▶ GIVEN ENTRIES:
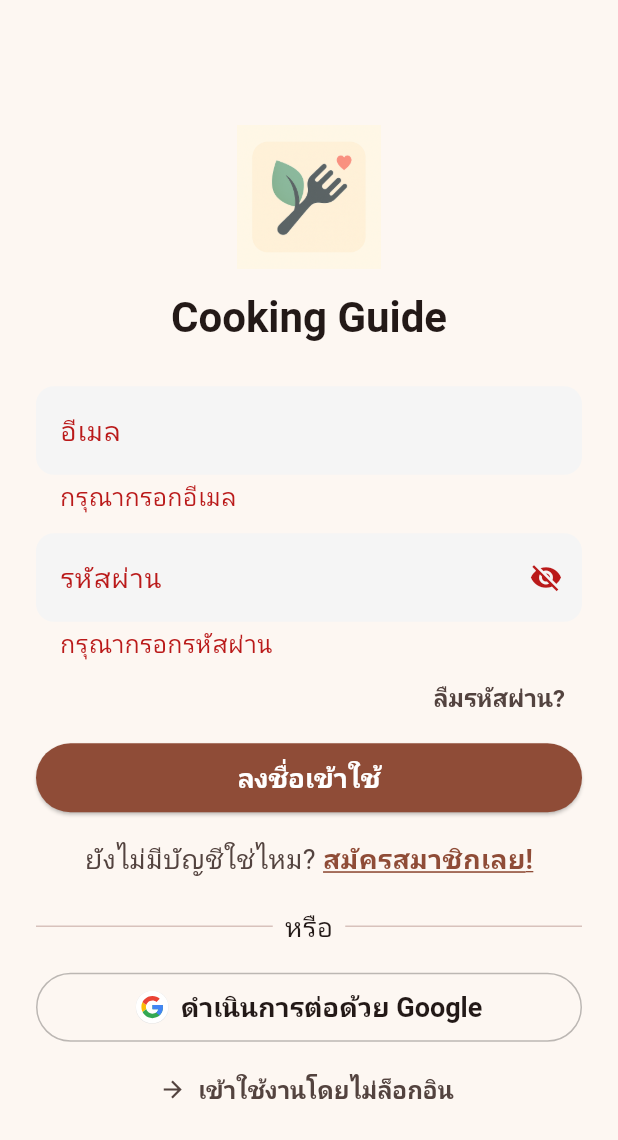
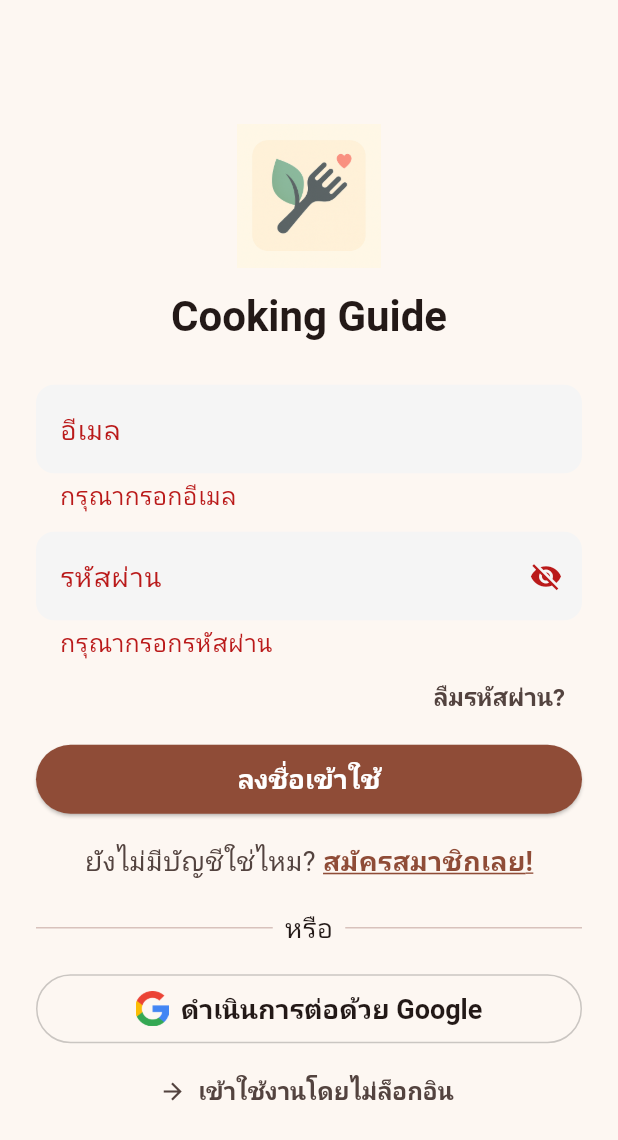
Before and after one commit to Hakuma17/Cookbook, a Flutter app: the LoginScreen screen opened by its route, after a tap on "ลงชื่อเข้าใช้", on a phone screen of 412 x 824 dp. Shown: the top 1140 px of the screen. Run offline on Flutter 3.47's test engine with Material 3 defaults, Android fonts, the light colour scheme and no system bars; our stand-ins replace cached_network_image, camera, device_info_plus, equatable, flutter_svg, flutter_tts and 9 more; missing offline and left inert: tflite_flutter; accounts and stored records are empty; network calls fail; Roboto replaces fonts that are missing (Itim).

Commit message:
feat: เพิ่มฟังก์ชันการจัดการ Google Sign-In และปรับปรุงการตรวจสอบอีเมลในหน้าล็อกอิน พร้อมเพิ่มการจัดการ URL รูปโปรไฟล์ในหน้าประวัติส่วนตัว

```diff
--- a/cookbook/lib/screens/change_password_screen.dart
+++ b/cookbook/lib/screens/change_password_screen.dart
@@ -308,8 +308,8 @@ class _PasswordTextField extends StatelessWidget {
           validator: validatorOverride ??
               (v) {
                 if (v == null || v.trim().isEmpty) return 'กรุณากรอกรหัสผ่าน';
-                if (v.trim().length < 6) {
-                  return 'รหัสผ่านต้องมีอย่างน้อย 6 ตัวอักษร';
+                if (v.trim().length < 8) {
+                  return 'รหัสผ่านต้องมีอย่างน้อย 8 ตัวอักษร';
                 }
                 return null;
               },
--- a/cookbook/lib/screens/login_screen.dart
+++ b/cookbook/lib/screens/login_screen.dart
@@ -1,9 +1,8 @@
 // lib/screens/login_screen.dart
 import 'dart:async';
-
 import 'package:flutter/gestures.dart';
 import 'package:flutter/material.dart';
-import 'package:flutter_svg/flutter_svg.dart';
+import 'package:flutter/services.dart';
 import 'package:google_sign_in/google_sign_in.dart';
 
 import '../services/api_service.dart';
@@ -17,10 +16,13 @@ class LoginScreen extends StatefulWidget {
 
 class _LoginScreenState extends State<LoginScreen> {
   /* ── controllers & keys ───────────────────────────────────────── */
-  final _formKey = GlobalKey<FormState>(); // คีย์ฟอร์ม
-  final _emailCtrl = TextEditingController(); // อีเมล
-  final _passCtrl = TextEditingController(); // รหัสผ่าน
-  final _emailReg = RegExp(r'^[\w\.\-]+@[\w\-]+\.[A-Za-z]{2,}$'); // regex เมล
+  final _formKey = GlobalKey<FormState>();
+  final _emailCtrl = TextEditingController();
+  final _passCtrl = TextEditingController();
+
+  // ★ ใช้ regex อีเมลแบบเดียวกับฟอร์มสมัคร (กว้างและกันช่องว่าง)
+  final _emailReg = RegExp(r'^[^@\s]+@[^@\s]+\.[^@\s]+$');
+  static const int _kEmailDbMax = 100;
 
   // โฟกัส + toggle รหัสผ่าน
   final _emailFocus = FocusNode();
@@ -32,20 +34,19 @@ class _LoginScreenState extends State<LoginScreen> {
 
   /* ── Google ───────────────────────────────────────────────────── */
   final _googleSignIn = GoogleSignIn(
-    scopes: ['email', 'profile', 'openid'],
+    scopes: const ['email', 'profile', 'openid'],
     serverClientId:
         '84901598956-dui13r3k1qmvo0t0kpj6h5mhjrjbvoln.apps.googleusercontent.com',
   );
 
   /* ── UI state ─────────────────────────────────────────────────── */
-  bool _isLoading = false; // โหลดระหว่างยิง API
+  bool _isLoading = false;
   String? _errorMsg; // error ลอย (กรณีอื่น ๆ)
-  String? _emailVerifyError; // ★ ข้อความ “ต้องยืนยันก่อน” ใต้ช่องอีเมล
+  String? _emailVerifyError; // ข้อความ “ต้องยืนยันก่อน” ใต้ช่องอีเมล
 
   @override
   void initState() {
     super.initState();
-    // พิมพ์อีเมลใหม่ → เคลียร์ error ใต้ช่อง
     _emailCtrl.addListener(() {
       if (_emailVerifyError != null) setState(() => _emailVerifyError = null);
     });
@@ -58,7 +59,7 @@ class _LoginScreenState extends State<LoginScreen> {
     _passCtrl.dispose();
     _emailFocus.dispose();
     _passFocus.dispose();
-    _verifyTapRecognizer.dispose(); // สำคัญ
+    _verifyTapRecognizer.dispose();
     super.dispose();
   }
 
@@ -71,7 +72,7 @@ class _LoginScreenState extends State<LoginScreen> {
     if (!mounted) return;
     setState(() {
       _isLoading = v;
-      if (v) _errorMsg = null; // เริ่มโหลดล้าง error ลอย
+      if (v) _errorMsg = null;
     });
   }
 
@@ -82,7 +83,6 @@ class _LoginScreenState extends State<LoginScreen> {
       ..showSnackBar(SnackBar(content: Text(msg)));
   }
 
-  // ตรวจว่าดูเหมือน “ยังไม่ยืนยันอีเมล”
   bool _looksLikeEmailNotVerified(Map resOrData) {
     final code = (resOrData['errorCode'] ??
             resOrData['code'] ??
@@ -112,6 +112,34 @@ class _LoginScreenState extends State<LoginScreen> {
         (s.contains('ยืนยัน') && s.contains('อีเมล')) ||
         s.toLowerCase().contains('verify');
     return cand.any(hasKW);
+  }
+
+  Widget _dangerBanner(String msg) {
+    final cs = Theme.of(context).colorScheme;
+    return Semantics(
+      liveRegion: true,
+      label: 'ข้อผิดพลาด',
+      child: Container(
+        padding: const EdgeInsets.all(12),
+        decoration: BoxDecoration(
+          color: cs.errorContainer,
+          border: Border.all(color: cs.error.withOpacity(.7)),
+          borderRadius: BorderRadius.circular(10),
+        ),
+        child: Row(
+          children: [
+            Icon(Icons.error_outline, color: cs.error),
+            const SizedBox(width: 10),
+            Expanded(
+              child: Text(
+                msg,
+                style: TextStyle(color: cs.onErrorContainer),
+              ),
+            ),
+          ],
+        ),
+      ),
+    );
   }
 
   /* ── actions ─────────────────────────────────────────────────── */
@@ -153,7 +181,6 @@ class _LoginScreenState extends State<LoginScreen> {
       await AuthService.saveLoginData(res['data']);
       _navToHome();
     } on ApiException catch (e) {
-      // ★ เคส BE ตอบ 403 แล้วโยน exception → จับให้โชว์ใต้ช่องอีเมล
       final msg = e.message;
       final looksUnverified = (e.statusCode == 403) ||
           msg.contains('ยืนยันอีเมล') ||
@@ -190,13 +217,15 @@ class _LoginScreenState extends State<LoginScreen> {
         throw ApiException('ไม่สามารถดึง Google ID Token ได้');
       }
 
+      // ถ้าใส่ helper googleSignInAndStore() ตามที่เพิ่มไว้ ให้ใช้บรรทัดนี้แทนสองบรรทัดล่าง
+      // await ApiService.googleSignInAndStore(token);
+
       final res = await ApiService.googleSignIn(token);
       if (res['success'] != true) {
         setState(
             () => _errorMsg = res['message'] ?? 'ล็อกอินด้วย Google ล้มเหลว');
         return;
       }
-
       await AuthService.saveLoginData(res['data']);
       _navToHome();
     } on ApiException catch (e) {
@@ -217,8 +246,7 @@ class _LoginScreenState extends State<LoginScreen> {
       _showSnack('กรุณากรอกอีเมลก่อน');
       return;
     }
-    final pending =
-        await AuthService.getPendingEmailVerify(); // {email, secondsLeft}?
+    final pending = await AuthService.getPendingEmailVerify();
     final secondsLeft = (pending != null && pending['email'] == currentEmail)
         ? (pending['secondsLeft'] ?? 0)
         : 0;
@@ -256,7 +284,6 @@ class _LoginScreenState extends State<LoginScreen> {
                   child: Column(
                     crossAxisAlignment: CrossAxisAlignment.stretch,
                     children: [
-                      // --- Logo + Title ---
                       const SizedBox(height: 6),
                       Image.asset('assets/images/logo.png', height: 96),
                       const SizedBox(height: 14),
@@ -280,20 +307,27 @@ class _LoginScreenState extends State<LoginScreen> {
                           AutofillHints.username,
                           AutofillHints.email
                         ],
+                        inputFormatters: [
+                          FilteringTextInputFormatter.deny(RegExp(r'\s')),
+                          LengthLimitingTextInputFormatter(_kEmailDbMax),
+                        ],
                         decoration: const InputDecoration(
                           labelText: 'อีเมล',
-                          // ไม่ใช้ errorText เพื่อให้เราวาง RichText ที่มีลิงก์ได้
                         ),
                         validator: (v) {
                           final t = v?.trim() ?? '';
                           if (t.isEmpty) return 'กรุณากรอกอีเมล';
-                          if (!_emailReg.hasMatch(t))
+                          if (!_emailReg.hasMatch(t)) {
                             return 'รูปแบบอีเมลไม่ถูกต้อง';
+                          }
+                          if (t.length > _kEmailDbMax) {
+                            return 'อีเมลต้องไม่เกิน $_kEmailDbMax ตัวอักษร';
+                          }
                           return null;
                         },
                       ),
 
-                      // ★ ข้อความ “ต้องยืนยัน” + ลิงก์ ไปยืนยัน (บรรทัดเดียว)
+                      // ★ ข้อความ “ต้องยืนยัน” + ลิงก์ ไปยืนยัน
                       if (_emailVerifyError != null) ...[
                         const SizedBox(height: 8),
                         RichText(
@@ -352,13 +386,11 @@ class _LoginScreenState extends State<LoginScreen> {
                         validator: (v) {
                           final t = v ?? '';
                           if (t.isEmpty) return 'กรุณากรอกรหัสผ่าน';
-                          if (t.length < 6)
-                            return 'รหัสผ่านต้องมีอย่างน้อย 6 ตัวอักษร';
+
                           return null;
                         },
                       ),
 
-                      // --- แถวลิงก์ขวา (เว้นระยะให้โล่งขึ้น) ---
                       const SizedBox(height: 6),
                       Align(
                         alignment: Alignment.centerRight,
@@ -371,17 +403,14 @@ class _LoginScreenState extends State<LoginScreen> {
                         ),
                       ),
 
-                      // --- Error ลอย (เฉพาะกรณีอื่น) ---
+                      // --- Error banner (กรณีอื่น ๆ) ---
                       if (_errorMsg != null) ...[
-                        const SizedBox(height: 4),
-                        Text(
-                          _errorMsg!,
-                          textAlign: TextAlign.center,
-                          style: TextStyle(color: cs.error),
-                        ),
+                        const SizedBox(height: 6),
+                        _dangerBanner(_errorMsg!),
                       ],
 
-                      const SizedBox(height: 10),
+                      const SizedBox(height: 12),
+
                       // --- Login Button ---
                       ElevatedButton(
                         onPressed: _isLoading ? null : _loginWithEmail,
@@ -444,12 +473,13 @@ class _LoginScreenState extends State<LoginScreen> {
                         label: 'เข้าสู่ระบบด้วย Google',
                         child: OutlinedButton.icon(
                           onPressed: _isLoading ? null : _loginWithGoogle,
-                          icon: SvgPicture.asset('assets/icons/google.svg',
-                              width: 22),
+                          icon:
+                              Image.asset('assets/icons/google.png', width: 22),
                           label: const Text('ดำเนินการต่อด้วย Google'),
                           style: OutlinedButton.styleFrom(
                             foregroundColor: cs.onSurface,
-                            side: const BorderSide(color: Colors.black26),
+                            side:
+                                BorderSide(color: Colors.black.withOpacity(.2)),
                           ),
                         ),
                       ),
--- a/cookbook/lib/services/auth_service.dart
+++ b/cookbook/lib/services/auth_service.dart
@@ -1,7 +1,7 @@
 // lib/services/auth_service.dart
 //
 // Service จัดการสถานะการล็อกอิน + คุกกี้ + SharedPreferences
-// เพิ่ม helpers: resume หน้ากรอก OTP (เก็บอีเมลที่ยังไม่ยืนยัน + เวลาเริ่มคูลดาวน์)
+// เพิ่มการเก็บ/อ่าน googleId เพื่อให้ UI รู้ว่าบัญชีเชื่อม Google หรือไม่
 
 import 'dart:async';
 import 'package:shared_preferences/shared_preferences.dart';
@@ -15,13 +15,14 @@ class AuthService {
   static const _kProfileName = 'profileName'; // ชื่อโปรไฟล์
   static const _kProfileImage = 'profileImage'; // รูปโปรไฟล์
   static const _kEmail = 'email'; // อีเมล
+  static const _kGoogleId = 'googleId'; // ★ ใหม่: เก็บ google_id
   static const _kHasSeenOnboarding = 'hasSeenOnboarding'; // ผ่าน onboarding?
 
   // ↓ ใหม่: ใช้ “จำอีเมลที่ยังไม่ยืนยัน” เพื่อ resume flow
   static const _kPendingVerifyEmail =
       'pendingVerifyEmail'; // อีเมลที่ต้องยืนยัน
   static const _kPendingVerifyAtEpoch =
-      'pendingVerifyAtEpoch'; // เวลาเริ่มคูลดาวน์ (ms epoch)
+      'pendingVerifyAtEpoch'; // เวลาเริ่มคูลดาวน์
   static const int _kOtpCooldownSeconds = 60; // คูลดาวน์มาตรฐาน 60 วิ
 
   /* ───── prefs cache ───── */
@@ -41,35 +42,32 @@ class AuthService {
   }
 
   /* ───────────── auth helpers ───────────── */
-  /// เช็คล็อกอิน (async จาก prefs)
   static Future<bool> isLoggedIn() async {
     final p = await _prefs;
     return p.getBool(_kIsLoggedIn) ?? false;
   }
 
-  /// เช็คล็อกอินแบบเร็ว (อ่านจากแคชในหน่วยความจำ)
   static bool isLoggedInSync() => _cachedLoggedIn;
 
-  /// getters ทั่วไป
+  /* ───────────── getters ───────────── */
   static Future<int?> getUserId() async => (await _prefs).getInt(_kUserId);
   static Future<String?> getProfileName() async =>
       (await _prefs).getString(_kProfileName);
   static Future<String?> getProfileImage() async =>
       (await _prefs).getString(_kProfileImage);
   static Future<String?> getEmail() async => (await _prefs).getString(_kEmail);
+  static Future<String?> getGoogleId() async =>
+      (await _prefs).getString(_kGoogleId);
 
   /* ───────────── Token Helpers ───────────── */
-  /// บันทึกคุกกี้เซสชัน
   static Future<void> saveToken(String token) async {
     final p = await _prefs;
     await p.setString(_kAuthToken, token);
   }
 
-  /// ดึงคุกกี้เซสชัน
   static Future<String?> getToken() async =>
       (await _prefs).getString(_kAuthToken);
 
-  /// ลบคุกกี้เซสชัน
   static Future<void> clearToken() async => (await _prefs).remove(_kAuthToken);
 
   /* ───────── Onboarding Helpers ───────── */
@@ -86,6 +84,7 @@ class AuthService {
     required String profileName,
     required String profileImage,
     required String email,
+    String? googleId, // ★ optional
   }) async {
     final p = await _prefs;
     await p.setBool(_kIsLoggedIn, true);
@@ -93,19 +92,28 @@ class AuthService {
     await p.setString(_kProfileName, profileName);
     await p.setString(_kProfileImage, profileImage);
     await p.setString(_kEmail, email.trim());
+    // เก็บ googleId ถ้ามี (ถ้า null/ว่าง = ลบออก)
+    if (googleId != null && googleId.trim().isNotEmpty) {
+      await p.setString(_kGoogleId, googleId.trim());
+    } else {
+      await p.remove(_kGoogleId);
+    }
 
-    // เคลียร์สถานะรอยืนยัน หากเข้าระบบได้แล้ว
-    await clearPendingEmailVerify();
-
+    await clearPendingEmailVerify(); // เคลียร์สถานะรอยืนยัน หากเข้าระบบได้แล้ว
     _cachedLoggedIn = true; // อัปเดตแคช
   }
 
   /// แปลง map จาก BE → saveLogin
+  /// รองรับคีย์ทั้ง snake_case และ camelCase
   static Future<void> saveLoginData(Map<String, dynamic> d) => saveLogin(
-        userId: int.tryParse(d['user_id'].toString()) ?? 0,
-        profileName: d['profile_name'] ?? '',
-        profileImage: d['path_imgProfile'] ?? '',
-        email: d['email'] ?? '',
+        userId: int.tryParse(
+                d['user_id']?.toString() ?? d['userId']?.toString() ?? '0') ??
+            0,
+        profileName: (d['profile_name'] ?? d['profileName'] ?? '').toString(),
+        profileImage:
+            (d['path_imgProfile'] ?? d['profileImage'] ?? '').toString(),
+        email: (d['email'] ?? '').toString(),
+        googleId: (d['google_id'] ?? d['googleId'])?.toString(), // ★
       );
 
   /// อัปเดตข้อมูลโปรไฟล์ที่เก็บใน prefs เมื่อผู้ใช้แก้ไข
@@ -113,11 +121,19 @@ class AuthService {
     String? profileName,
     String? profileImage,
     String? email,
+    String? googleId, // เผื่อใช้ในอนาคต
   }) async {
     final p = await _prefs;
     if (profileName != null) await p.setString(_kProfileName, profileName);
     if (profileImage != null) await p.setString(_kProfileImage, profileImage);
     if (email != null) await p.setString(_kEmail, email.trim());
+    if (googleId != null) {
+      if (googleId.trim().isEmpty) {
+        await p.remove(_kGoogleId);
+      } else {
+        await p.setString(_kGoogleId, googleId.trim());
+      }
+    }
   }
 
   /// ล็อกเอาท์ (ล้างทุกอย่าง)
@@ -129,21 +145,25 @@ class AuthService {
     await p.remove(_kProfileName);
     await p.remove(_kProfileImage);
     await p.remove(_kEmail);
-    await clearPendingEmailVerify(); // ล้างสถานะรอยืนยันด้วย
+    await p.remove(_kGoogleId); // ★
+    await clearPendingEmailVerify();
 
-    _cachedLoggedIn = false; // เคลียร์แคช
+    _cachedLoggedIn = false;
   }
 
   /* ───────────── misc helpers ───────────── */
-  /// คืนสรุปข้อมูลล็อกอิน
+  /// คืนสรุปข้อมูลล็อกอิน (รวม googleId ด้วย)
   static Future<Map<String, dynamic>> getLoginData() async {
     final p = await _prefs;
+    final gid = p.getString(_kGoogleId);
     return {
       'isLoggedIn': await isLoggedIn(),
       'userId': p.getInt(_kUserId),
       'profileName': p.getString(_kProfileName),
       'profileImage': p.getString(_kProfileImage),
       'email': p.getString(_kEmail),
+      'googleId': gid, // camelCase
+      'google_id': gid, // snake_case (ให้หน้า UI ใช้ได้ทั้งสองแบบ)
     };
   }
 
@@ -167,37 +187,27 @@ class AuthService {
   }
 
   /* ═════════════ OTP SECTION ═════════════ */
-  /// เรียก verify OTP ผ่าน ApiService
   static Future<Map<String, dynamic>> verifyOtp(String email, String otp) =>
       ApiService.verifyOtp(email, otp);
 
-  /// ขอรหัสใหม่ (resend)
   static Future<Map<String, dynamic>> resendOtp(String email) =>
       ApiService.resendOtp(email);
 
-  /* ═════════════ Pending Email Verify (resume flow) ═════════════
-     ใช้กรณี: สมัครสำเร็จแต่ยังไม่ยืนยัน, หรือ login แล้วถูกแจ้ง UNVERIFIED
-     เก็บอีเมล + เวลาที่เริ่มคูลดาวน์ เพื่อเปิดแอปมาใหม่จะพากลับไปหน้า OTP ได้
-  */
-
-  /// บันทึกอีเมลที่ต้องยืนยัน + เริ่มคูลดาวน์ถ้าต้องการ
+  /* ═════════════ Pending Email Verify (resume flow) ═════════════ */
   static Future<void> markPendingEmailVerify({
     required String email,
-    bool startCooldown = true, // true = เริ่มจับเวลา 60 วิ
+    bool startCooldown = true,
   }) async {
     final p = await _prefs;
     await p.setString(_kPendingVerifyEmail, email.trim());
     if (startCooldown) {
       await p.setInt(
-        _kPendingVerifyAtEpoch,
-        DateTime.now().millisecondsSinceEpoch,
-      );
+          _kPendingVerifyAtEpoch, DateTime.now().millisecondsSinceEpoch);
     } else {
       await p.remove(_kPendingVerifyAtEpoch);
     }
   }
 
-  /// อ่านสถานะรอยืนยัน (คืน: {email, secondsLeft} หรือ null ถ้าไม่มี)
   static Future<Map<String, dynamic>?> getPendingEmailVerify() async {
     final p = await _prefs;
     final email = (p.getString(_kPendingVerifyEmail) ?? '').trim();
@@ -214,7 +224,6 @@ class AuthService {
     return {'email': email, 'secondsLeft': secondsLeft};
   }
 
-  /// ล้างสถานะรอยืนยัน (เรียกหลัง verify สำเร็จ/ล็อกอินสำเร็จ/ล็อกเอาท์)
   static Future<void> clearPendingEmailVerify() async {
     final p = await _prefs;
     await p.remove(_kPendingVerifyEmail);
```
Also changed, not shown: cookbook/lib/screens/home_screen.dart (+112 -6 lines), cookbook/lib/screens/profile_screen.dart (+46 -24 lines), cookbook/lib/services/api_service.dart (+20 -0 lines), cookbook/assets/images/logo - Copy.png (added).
* * *
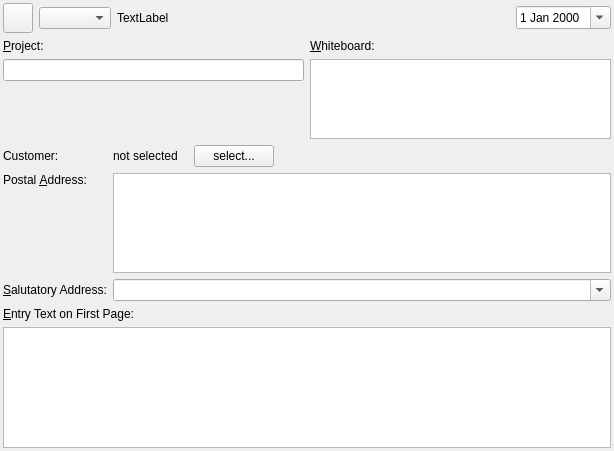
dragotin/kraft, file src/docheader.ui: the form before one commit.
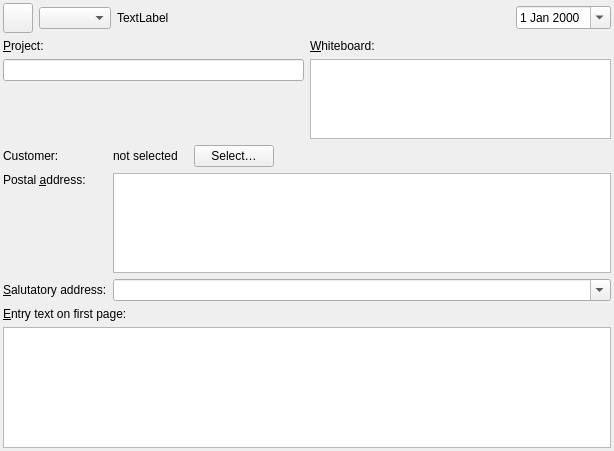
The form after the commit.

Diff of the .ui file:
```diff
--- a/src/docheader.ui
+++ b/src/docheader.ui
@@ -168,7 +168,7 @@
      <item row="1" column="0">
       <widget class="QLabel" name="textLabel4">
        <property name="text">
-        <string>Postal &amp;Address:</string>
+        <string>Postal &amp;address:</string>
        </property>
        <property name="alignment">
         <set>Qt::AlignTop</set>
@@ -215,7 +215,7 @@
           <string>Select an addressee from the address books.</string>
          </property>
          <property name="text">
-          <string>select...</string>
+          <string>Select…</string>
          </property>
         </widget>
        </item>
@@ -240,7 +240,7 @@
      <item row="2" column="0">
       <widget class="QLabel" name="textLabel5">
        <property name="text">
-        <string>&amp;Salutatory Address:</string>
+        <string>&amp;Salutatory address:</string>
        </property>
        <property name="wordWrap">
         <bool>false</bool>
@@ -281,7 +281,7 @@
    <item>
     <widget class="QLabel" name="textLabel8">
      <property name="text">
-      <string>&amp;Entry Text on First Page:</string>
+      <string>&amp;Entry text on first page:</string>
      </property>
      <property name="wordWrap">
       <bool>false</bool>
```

▶ TASK DETAILS:
Check each line of the entries, and copy the ones that contain "clearPendingEmailVerify".

▶ ANSWER TO THIS PROBLEM:
-    await clearPendingEmailVerify();
+    await clearPendingEmailVerify(); // เคลียร์สถานะรอยืนยัน หากเข้าระบบได้แล้ว
-    await clearPendingEmailVerify(); // ล้างสถานะรอยืนยันด้วย
+    await clearPendingEmailVerify();
   static Future<void> clearPendingEmailVerify() async {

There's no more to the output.